[Web page revision data]
+--
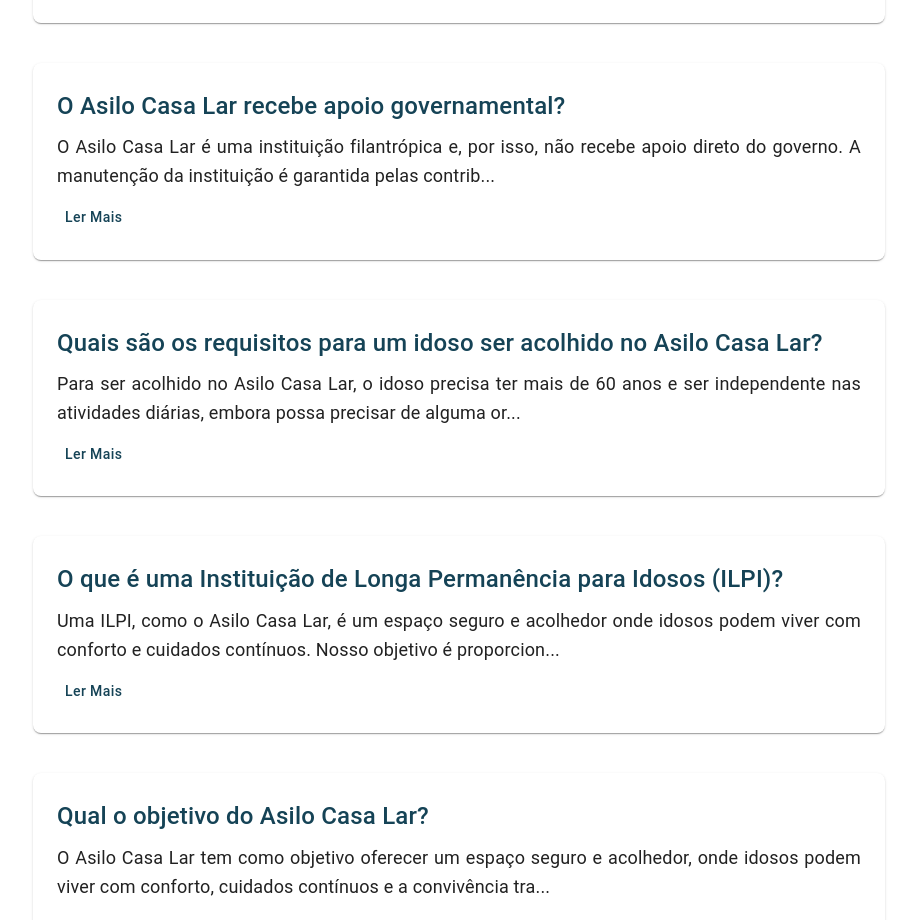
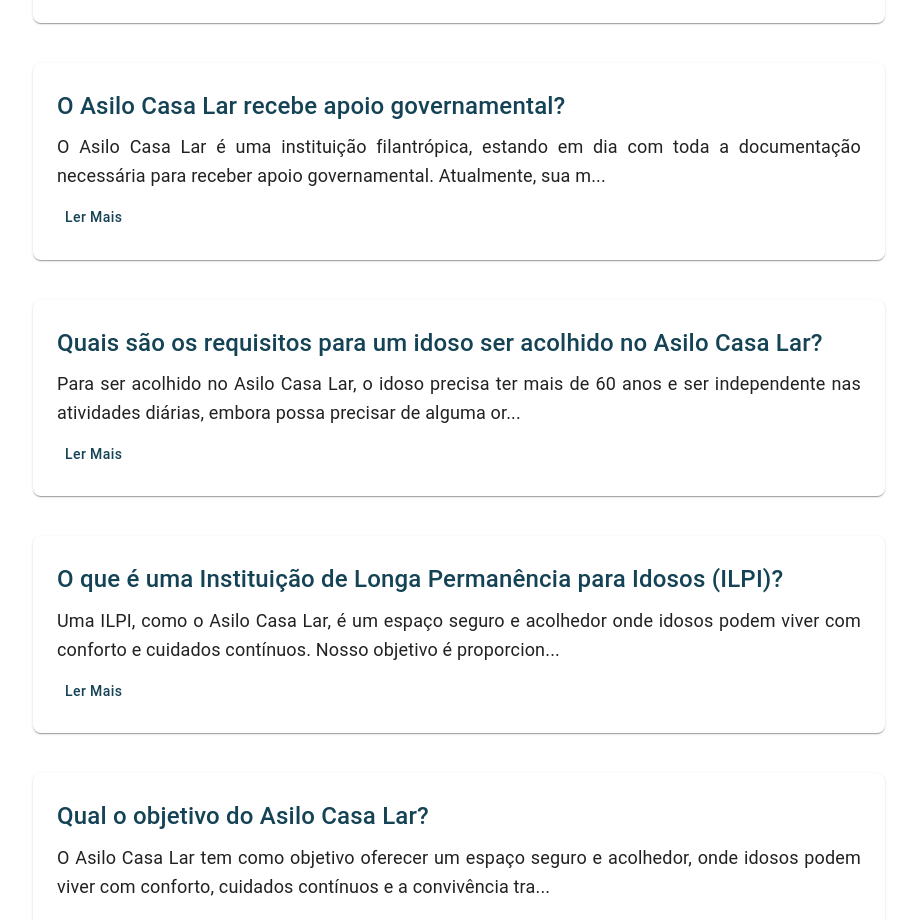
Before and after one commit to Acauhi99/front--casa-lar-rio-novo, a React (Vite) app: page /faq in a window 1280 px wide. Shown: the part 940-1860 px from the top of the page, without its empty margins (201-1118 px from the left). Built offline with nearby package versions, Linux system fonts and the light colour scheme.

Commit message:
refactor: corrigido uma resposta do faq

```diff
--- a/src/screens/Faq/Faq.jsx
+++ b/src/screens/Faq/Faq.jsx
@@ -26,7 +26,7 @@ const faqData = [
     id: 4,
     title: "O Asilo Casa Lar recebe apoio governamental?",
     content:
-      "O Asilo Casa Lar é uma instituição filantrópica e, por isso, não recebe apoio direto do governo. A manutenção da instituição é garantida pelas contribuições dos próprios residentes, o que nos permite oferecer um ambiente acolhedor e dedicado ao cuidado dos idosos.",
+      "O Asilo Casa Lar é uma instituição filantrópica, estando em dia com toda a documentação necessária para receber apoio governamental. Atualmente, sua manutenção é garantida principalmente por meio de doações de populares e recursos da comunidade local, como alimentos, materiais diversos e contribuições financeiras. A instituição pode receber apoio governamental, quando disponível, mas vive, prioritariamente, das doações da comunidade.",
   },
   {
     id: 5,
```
+--
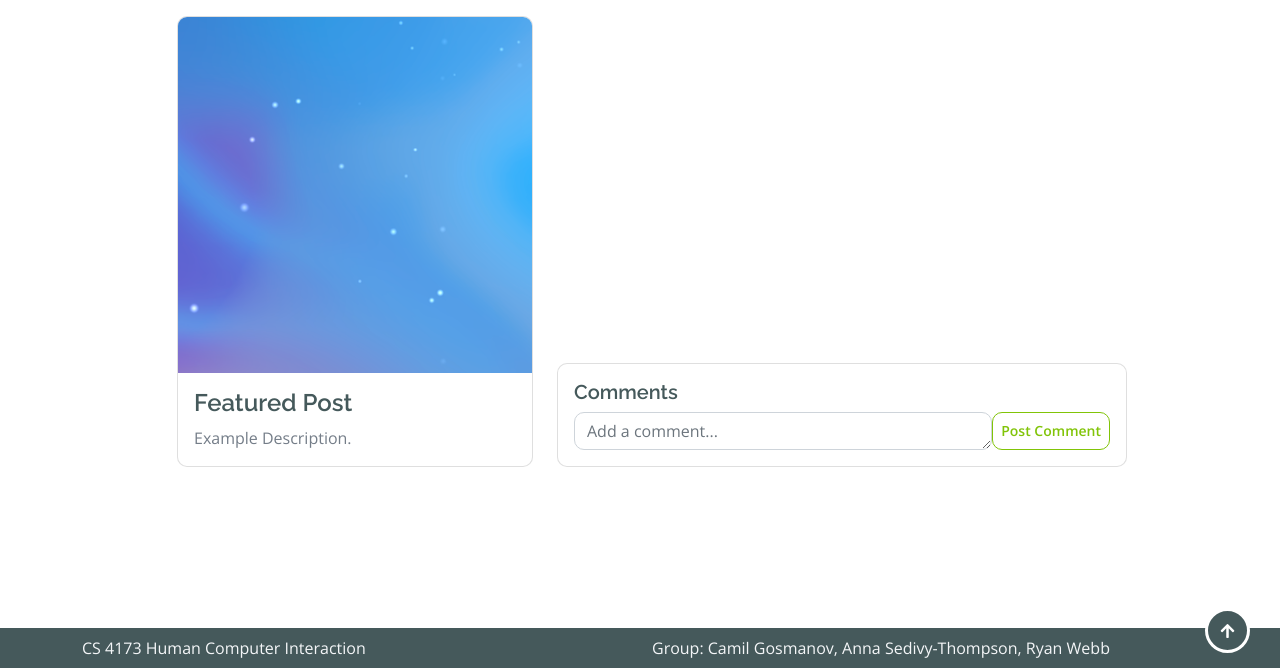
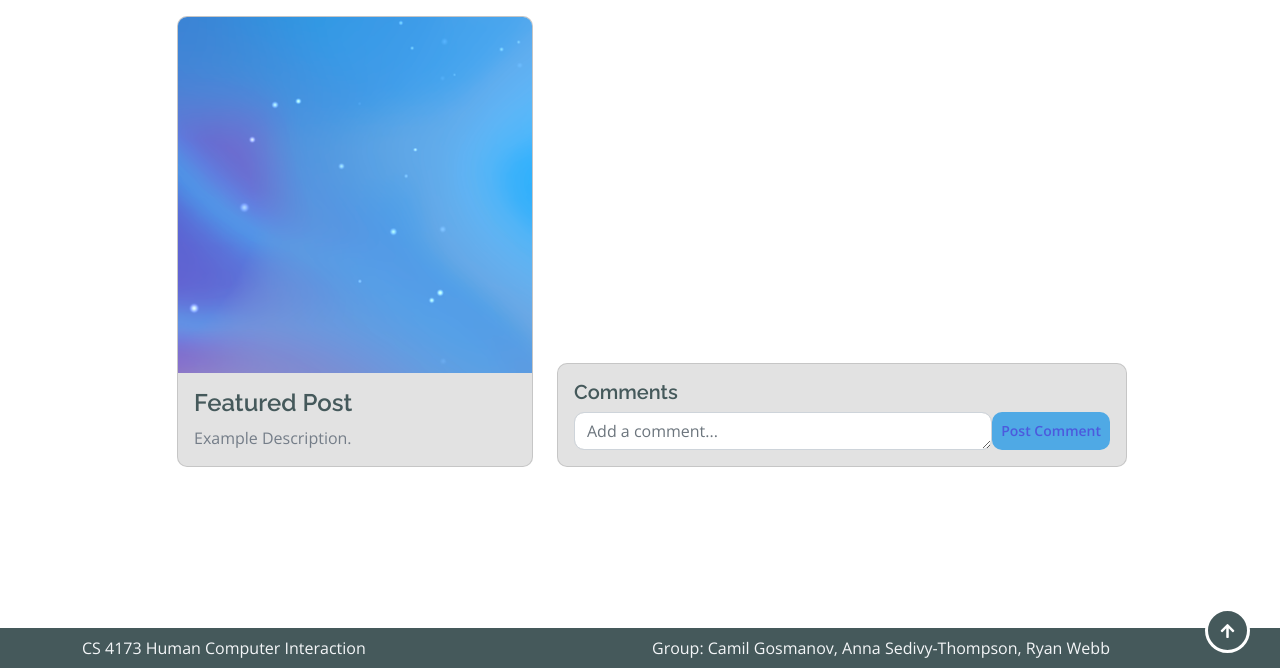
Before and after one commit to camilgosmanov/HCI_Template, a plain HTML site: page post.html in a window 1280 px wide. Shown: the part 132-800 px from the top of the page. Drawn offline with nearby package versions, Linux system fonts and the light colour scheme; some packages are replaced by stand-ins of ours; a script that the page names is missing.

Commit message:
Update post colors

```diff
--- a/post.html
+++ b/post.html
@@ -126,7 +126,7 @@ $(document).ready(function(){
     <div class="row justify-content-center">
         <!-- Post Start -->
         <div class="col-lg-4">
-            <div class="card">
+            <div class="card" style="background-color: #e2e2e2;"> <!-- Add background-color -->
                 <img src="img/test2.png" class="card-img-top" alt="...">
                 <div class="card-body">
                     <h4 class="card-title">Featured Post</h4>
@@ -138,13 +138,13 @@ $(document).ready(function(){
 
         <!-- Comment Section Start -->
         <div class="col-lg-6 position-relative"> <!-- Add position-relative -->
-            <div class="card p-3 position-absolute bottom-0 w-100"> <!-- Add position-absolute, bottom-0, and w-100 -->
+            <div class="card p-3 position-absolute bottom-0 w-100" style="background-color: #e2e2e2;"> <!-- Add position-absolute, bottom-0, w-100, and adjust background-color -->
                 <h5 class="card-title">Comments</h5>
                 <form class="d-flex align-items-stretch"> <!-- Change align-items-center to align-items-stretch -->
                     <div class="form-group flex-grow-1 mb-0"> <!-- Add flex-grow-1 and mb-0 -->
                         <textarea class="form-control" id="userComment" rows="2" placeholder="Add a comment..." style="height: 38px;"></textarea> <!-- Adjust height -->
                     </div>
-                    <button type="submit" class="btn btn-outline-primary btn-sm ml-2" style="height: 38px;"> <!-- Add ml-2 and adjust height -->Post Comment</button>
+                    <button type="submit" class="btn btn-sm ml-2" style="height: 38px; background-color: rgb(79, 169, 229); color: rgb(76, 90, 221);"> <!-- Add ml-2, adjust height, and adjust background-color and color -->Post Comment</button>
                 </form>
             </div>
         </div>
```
+--
● **Exercise**
Copy out every line of the entries where the string "center" shows up.

● **Completed task**
     <div class="row justify-content-center">
                 <form class="d-flex align-items-stretch"> <!-- Change align-items-center to align-items-stretch -->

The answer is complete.